One day Peter and John were going up to the temple at the hour of prayer, at three o’clock in the afternoon. And a man lame from birth was being carried in. People would lay him daily at the gate of the temple called the Beautiful Gate so that he could ask for alms from those entering the temple. When he saw Peter and John about to go into the temple, he asked them for alms. Peter looked intently at him, as did John, and said, ‘Look at us.’ And he fixed his attention on them, expecting to receive something from them. But Peter said, ‘I have no silver nor gold, but what I have I give you; in the name of Jesus Christ of Nazareth, stand up and walk.’ And he took him by the right hand and raised him up; and immediately his feet and ankles were made strong. Jumping up, he stood and began to walk, and he entered the temple with them, walking and leaping and praising God. All the people saw him walking and praising God, and they recognized him as the one who used to sit and ask for alms at the Beautiful Gate of the temple; and they were filled with wonder and amazement at what had happened to him.
Unlike the Good Samaritan this is a historical story. We believe this actually happened, in the early church, with the new leader Peter. Look at how he interacts with poor people. There’s a very similar principle at work here that Peter picked up from listening to Jesus for a couple years. It delves into what we do with people who need help.
Notice a couple things:
1. "Peter looked intently at him"
2. "Silver and gold have I none"
3. "in the name of Jesus Christ of Nazereth, stand up"
It seems like while trying to chug this spiritual Milkshake we get caught up in the chunky pieces of number 3 and start to ask some really complicated and controversial questions about miracles and healing. Which we ultimately decide we don’t know the answer to, and so we move on. But in doing so, we miss some of the more melty digestible truth of Number 1 and the creamy sweetness of 2 which we could really learn from if we tried to.
Let’s focus on 1 to start with, What if this story ended right there? What if it only said:
And a man lame from birth was being carried in. People would lay him daily at the gate of the temple called the Beautiful Gate so that he could ask for alms from those entering the temple. When he saw Peter and John about to go into the temple, he asked them for alms. Peter looked intently at him, as did John, and said, ‘Look at us.’ And he fixed his attention on them.
How much better is that, than what you and I do every day when we see a beggar? No miraculous healing, no exchange on money, Just the attention. How few of us are willing to offer even that much? Or do we avert our eyes and hope that if we just ignore them they will go away?
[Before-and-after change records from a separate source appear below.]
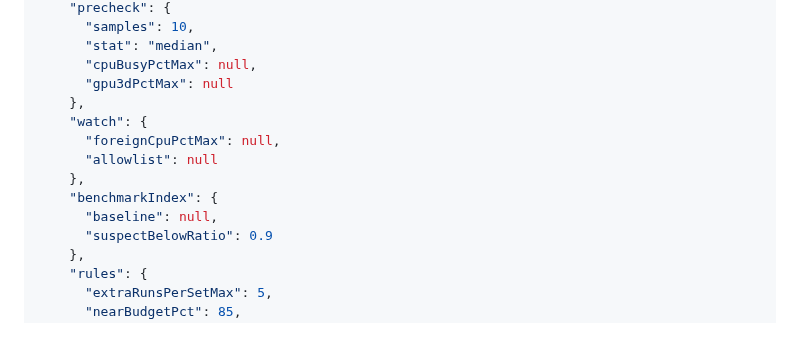
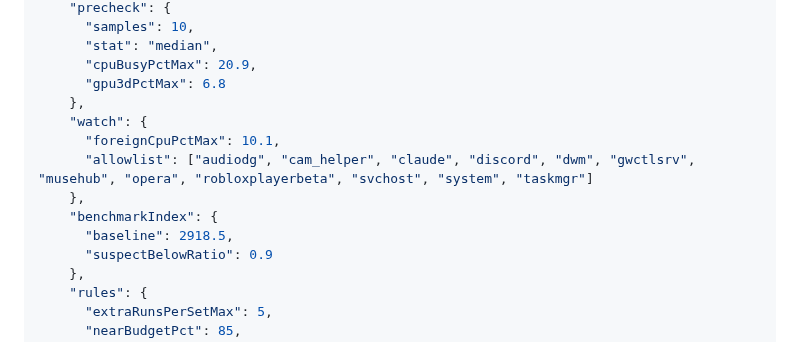
Before and after one commit to derprito64bit/portfolio-site, a Markdown page: docs/agents/budgets.md, the part around one of its changes. Rendered like a GitHub page.

```diff
--- a/docs/agents/budgets.md
+++ b/docs/agents/budgets.md
@@ -160,15 +170,15 @@ Tests read this block instead of parsing the sentences above (requested in the W
     "precheck": {
       "samples": 10,
       "stat": "median",
-      "cpuBusyPctMax": null,
-      "gpu3dPctMax": null
+      "cpuBusyPctMax": 20.9,
+      "gpu3dPctMax": 6.8
     },
     "watch": {
-      "foreignCpuPctMax": null,
-      "allowlist": null
+      "foreignCpuPctMax": 10.1,
+      "allowlist": ["audiodg", "cam_helper", "claude", "discord", "dwm", "gwctlsrv", "musehub", "opera", "robloxplayerbeta", "svchost", "system", "taskmgr"]
     },
     "benchmarkIndex": {
-      "baseline": null,
+      "baseline": 2918.5,
       "suspectBelowRatio": 0.9
     },
     "rules": {
```
Also changed, not shown: other parts of docs/agents/budgets.md (+12 -2 lines).
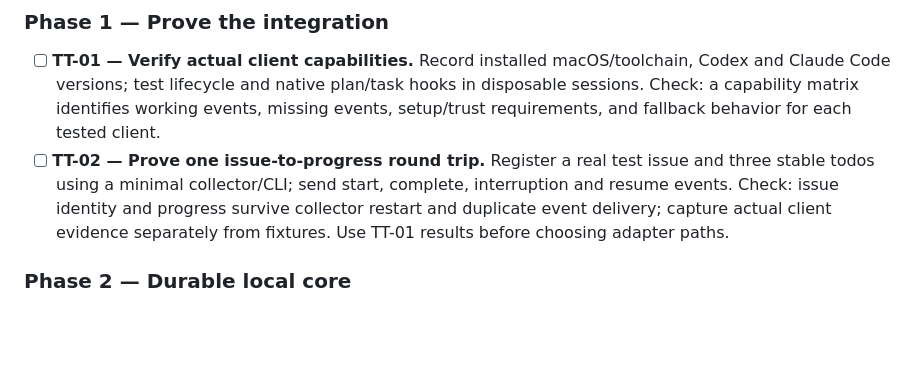
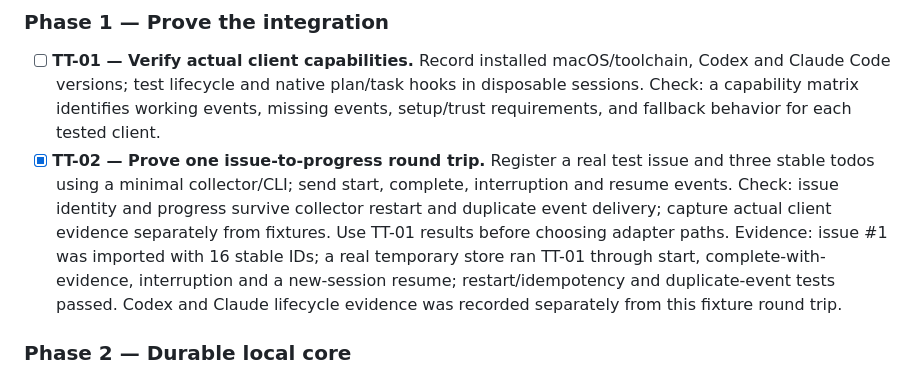
Before and after one commit to shelbyklein/tracker-trapper, a Markdown page: instructions/2026-09-17-menu-bar-progress-tracker.md, the part around the change. GitHub-like rendering; blank space fills up the shorter version.

Commit message:
docs: record issue progress round trip

```diff
--- a/instructions/2026-09-17-menu-bar-progress-tracker.md
+++ b/instructions/2026-09-17-menu-bar-progress-tracker.md
@@ -61,7 +61,7 @@ The GitHub tracking issue is the authoritative execution checklist for this plan
 ### Phase 1 — Prove the integration
 
 - [ ] **TT-01 — Verify actual client capabilities.** Record installed macOS/toolchain, Codex and Claude Code versions; test lifecycle and native plan/task hooks in disposable sessions. Check: a capability matrix identifies working events, missing events, setup/trust requirements, and fallback behavior for each tested client.
-- [ ] **TT-02 — Prove one issue-to-progress round trip.** Register a real test issue and three stable todos using a minimal collector/CLI; send start, complete, interruption and resume events. Check: issue identity and progress survive collector restart and duplicate event delivery; capture actual client evidence separately from fixtures. Use TT-01 results before choosing adapter paths.
+- [x] **TT-02 — Prove one issue-to-progress round trip.** Register a real test issue and three stable todos using a minimal collector/CLI; send start, complete, interruption and resume events. Check: issue identity and progress survive collector restart and duplicate event delivery; capture actual client evidence separately from fixtures. Use TT-01 results before choosing adapter paths. Evidence: issue #1 was imported with 16 stable IDs; a real temporary store ran TT-01 through start, complete-with-evidence, interruption and a new-session resume; restart/idempotency and duplicate-event tests passed. Codex and Claude lifecycle evidence was recorded separately from this fixture round trip.
 
 ### Phase 2 — Durable local core
 
```
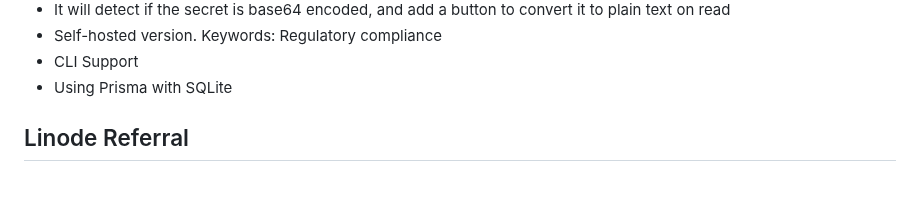
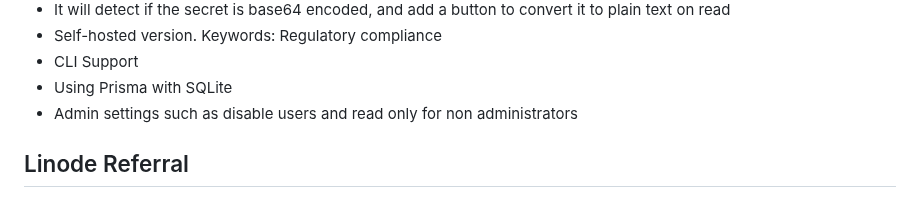
Before and after one commit to HemmeligOrg/Hemmelig.app, a Markdown page: README.md, the part around the change. Drawn GitHub-style.

Commit message:
docs: add information about admin settings

```diff
--- a/README.md
+++ b/README.md
@@ -38,6 +38,7 @@ When a secret link is created, it gets its unique encryption key that is not sav
 - Self-hosted version. Keywords: Regulatory compliance
 - CLI Support
 - Using Prisma with SQLite
+- Admin settings such as disable users and read only for non administrators
 
 ## Linode Referral
 
```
An acquaintance of mine wrote this article about that very thing. Let’s start there.
Or here’s a version with Jesus doing it:
a blind man was sitting by the roadside begging. When he heard a crowd going by, he asked what was happening. They told him, ‘Jesus of Nazareth is passing by.’ Then he shouted, ‘Jesus, Son of David, have mercy on me!’ Those who were in front sternly ordered him to be quiet; but he shouted even more loudly, ‘Son of David, have mercy on me!’ Jesus stood still and ordered the man to be brought to him; and when he came near, he asked him, ‘What do you want me to do for you?’
What if that was all I did. "Oh hi, what did you want?" I can do that much!
I confess that I have not taken the time of day to interact with people who I know desperately need interaction. But who I suspect want something from me that I’m not willing or not able to give. I want to avoid akwardness more than I want to pursue Christ, and I want to change that about myself. Right here before God and the internet I choose to commit to being a good enough Samaritan to look, at the very least. To look intently at beggars in my life. Literal historical human beggars as well as metaphorical ones and say, if nothing else "No I won’t give you any money, sorry"
We’ll cover 2 in the next post